For the first time ever, we’re waking the narrow streets of the Old City in Quito, Ecuador.
Before arriving, we purchased a walking tour of Quito from ToursByLocals.com. Our guide is polite and nice enough, but because he has no sense of story — no gift for weaving the things we encounter into a cohesive experience — our time together devolves into a rambling blunder from one closed or inaccessible site to the next. Ultimately, we thank our guide and, with Google Maps in hand, decide to see the sights at our own pace.
For this early on a Friday morning, the neighborhood is lively. Elderly women in shawls and striped ponchos sit on front stoops, calling out the names of the fruits they have for sale. Big-bellied street vendors, their arms laden with everything from textiles to packages of coca leaf tea, bellow the names of their wares to anyone who will listen.

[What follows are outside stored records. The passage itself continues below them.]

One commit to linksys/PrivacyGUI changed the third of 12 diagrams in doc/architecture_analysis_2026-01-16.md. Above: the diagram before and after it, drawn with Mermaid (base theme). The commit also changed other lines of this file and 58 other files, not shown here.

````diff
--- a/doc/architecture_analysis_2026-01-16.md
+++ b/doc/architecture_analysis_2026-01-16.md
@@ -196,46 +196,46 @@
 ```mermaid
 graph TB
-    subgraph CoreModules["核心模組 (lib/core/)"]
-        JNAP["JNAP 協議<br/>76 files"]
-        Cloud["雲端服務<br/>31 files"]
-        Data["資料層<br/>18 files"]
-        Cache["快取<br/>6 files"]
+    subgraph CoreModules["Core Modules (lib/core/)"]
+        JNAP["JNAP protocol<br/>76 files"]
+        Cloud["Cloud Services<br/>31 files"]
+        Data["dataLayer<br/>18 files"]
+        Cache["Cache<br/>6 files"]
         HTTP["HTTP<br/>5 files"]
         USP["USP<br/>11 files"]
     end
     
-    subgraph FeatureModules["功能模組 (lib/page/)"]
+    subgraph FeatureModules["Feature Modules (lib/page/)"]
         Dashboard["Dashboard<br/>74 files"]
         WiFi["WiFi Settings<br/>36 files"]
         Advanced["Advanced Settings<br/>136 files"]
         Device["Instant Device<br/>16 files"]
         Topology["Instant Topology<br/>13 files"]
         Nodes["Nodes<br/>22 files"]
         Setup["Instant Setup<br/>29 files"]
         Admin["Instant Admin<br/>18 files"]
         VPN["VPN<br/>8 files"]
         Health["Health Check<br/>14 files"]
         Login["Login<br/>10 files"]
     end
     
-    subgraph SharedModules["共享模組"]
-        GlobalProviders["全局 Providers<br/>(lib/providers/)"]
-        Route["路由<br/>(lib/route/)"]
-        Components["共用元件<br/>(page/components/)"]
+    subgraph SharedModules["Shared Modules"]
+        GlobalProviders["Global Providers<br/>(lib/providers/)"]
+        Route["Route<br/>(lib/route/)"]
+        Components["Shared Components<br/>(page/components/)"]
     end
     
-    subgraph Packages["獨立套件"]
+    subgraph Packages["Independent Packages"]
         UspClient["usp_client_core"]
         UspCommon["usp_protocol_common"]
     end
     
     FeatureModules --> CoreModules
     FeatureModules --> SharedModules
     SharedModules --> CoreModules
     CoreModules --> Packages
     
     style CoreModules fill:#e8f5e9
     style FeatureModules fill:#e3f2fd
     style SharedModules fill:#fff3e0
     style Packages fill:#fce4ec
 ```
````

A young woman stands on one corner, holding a huge tray aloft in one hand. On the tray are what look like huge mounds of ice cream, studded with grapes or strawberries or nuts. We can’t figure out why the ice cream doesn’t melt, until a local explains to us that what we’re seeing isn’t ice cream, but stiff peaks of meringue.
Roses are everywhere: huge bouquets in hotel lobbies, armloads of blooms in plastic buckets along the street, bundles in the arms of girls on every other corner.
The stems are thicker and straighter than the roses in the U.S. Locals tell us “Because these are grown on the equator. they grow straight and tall.”
Right before we reach our destination — Plaza Grande — we stumble on a fast-food soup shop selling a delicious-smelling “twelve grain soup.” We’re intrigued by the bowls of thick stock, potatoes, carrots, and chicken … but less interested in their lunch specials than we are shocked by their mascot:
Plaza Grande is not as splendid as some South American public squares — mostly because locals tore down some of the historic buildings and replaced them with a dreadful concrete city hall. After wandering the canyon-like streets and balancing on narrow sidewalks while buses roar past us, we’re delighted to be in an open, pedestrianized space:
After a stroll around the plaza, we stick our heads inside the “Church of the Company of Jesus:” I’m a sucker for Baroque architecture, and this church is about as Baroque as any spot on earth could be:
Serpentine columns support a barrel ceiling that seems lost in the clouds above us. Every inch of the woodwork above and around is slathered with tons of gold leaf. They won’t let me take photos (“Mass in Progress!”), but later I find an image on Expedia.com that captures the interior of the church in all its gilded glory:
We linger several minutes, listening to the Mass — and to the congregational singing. Instead of the monstrous organ in the rear of the church, today’s Mass features hymns played on a tiny, warbling electronic organ. The musician, the Dean Martin of the Catholic Church, delivers a performance that would sound right at home in a leather-upholstered lounge.
The crowd loves it, though, and I can’t help but grin at one parishioner’s singing. She’s about four feet tall, about ninety years old, and about a dozen words behind everyone else. Her earnest rendition of the hymn rattles the rafters.
The visit puts us in a spiritual mood — so we decide to snag a tourist bus up the hill to Quito’s looming, unmissable landmark: the Virgin of Quito. Perched high atop El Panecillo, the Virgin (also known as the Virgin of the Apocalypse) dances atop a massive pedestal that visitors can climb up into:
Inside the Virgin’s steel skin, you can see her skeleton, and not much else:
But the observation deck at her feet offers jaw-dropping views of Quito’s volcanic peaks and urban sprawl:
After that visit, we’re ready for lunch — but (of course!) there are snacks along the way. Will I pay a high gastro-intestinal price for eating the limp, fatty pork this vendor mixed with our fried corn kernals?
(I expect the worst — but everything turns out fine.)
Meanwhile, just try finding a serving of freshly-squeezed juice this big in the States for just a dollar:
That’s not just juice — it’s freshly-squeezed blackberry juice, swirled with frozen, sour guanabana nectar. Sipping it on the shady patio of a shop on the Plaza San Francisco was one of my favorite moments of the day.
Before we leave, we duck into the crypts below the Church of San Francisco, which have been converted to house a series of artisan shops selling chocolates, masks, textiles, and carvings made from “ivory fruit.” I make a note — I’m coming back here to pick up chocolate bars.
Quito is crazy busy, and in this altitude (we’re 9000 feet above sea level), Atlantans used to oxygen-rich air tire quickly. So we snag lunch, see a few more sights, and then trundle off to Casa el Eden for quiet time … to confirm tonight’s reservations at Zazu … and, yeah, nap a bit.
All in all, a good first day.